WORKING DATA:

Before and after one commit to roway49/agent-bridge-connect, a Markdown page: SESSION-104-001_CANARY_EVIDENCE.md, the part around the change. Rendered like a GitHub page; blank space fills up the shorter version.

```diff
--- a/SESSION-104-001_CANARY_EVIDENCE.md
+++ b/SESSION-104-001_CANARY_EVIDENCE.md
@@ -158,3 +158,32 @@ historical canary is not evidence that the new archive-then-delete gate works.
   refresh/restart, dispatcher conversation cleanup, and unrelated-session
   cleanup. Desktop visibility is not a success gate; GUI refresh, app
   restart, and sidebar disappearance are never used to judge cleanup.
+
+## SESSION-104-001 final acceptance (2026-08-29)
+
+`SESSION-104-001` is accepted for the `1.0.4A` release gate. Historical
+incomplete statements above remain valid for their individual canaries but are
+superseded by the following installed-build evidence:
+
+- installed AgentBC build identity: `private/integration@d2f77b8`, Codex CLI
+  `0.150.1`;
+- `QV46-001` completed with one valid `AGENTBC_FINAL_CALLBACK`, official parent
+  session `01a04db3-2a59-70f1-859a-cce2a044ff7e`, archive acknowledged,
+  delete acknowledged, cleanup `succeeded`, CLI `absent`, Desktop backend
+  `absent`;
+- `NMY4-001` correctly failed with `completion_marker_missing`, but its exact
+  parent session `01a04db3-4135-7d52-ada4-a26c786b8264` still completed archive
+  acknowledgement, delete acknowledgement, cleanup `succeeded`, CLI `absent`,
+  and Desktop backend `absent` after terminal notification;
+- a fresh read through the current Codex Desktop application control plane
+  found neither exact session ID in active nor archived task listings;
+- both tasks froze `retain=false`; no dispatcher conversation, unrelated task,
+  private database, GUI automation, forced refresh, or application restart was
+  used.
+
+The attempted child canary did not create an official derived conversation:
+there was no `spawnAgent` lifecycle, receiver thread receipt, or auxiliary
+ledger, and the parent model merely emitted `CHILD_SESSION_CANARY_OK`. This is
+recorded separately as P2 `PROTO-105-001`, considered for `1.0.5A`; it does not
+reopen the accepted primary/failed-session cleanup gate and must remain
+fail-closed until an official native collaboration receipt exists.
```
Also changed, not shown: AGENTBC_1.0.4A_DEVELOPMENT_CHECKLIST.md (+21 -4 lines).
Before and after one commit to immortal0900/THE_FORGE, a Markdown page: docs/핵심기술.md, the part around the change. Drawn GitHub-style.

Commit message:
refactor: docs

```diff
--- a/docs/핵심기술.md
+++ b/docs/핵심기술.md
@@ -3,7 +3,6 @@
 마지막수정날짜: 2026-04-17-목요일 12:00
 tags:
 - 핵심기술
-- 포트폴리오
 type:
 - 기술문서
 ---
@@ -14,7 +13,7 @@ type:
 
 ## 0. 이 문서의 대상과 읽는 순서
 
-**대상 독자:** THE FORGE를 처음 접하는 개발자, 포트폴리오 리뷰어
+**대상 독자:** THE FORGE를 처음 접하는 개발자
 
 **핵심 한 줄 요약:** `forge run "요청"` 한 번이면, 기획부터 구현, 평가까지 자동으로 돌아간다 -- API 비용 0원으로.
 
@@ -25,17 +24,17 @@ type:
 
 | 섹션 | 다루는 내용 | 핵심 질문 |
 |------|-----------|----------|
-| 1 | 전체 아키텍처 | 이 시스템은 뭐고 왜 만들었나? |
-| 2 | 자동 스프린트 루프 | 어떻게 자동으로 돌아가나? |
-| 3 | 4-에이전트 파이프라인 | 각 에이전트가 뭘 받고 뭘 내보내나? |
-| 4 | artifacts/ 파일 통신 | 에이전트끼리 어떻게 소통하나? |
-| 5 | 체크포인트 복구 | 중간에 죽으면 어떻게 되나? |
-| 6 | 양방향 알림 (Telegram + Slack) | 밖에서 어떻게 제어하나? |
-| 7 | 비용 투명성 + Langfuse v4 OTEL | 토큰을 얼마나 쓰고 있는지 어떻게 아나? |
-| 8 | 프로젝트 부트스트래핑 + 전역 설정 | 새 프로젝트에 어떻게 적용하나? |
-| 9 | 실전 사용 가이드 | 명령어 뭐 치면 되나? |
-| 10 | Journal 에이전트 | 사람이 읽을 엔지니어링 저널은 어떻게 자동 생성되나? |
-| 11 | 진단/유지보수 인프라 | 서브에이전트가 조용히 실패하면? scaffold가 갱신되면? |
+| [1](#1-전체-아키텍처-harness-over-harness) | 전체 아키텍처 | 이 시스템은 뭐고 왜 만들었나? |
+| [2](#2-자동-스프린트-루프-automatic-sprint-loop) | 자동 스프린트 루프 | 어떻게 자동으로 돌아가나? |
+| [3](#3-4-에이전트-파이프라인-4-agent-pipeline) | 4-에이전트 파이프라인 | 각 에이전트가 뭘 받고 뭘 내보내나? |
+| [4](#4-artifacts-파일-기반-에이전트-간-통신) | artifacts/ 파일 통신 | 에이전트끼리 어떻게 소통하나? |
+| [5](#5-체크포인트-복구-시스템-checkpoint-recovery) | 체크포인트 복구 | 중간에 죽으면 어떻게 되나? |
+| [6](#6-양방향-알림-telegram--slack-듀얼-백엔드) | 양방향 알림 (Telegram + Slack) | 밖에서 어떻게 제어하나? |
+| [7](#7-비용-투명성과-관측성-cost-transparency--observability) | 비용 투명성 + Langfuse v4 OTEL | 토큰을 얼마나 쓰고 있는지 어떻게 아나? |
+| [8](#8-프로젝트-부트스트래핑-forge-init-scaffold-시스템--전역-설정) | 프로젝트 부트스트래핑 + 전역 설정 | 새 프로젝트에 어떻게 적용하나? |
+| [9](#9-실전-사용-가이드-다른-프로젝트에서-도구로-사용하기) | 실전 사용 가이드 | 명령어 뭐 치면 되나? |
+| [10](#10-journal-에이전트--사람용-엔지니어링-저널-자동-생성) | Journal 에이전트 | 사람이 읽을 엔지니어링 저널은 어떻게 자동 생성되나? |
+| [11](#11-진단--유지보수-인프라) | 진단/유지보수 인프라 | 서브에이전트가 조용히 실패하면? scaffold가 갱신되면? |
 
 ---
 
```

YOUR TASK: Every line of the data that includes the word "absent" should be copied.

RESULT OF THIS EXERCISE:
+  delete acknowledged, cleanup `succeeded`, CLI `absent`, Desktop backend
+  `absent`;
+  acknowledgement, delete acknowledgement, cleanup `succeeded`, CLI `absent`,
+  and Desktop backend `absent` after terminal notification;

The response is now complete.